“Recent malfunctions have brought into focus the fact that if BART catastrophically fails – by a worker strike or equipment failure – current riders will spill out onto our jammed freeways and roadways creating unprecedented gridlock. We cannot afford that,” Wunderman said. “Our top priority is to help bring BART’s machinery, rails, electric systems, stations, cars and other infrastructure into a state of good repair to ensure safe and reliable service for the system’s more than 400,000 daily passengers.”
The Bay Area Council remains actively engaged with the BART’s elected leadership and management as the agency works to address labor and other operating costs. The agency also this week announced that it is facing a projected budget deficit of $477 million over the next 10 years, including $77 million associated with pay increases from the proposed contract extension. The Council’s Transportation Committee expects to hear more about these issues during a discussion we’re hosting on April 27 with BART Executive Director Grace Crunican. To engage in our transportation policy work, please contact Policy Manager Emily Loper.
Efforts to grow regional water transit service, a top policy priority for the Bay Area Council, got a big boost Thursday (April 7) when the San Francisco Bay Area Water Emergency Transit Authority (WETA) unanimously approved an agreement for expanding ferry operations in Alameda. Under the agreement, WETA will partner with the City of Alameda to develop the expansion Seaplane Lagoon Ferry Terminal to meet future demand. Alameda Point Partners would build the terminal as part of a mixed-use development that would be served by the expanded ferry service. The agreement came during a packed-house meeting in Alameda where residents and others offered input about water transit expansion.
Equally exciting was approval by the WETA Board, on which Council President and CEO Jim Wunderman serves as vice chair, of a $54.7 million contract to build a new Central Bay Operations and Maintenance Facility that will serve as the future home of WETA’s central San Francisco Bay Ferry fleet. Construction of the facility is a key step in realizing WETA’s larger vision of expanding ferry service region-wide to provide an important transportation alternative for commuters bedeviled by clogged highways and overcrowded buses and trains. The facility will also include an Operations Control Center for service dispatch and Emergency Operations Center for emergency response coordination.
“WETA is developing both short-and long-term plans to address the increased need for ferry service, while simultaneously ensuring that we have the proper infrastructure in place to care for our assets and serve a greater number of Bay Area residents in the coming years,” said WETA Executive Director Nina Rannells in a press release announcing the decisions. “We are pleased to engage in these partnerships with the City of Alameda as well as the private sector to address our fleet and infrastructure needs for the future.”
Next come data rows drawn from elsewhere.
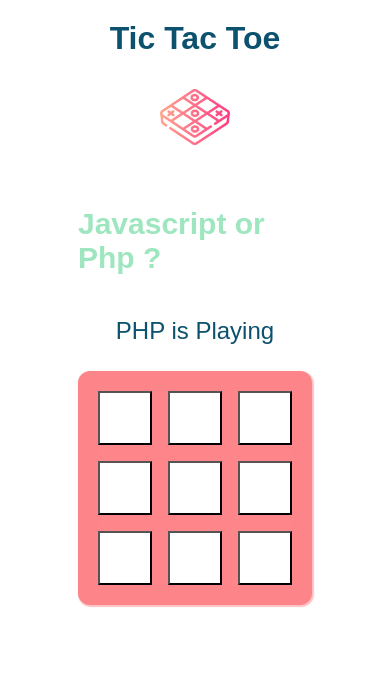
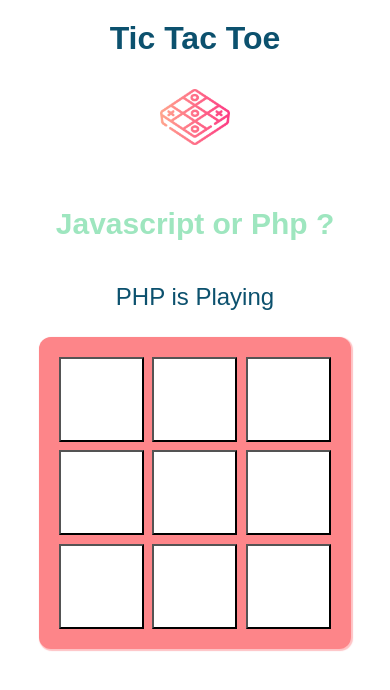
Before and after one commit to Gi0vak/TicTacToe-JavaScript-, a React (Create React App) app: page / in a window 390 px wide. Shown: the top 690 px of the page. Built offline with nearby package versions, Linux system fonts and the light colour scheme; a web font is replaced by a local one.

Commit message:
responsive 400px

```diff
--- a/src/components/Grid/index.css
+++ b/src/components/Grid/index.css
@@ -23,6 +23,12 @@
 @media screen and (max-width: 1220px) {
     .Grid {
         gap: 1rem
+    }
+}
+
+@media screen and (max-width:400px) {
+    .Grid {
+        gap: 0.5rem
     }
 }
 
--- a/src/components/Morpion/index.css
+++ b/src/components/Morpion/index.css
@@ -23,3 +23,9 @@
         width: 60vw;
     }
 }
+
+@media screen and (max-width:400px) {
+    .morpion-container {
+        width: 80vw;
+    }
+}
```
Expanding regional water transit service is a top goal of the Council under the leadership of Transportation Committee Co-Chairs Rosemary Turner of UPS and Jeffrey Heller of Heller Manus. To engage in the Council’s water transit policy work, please contact Policy Manager Emily Loper.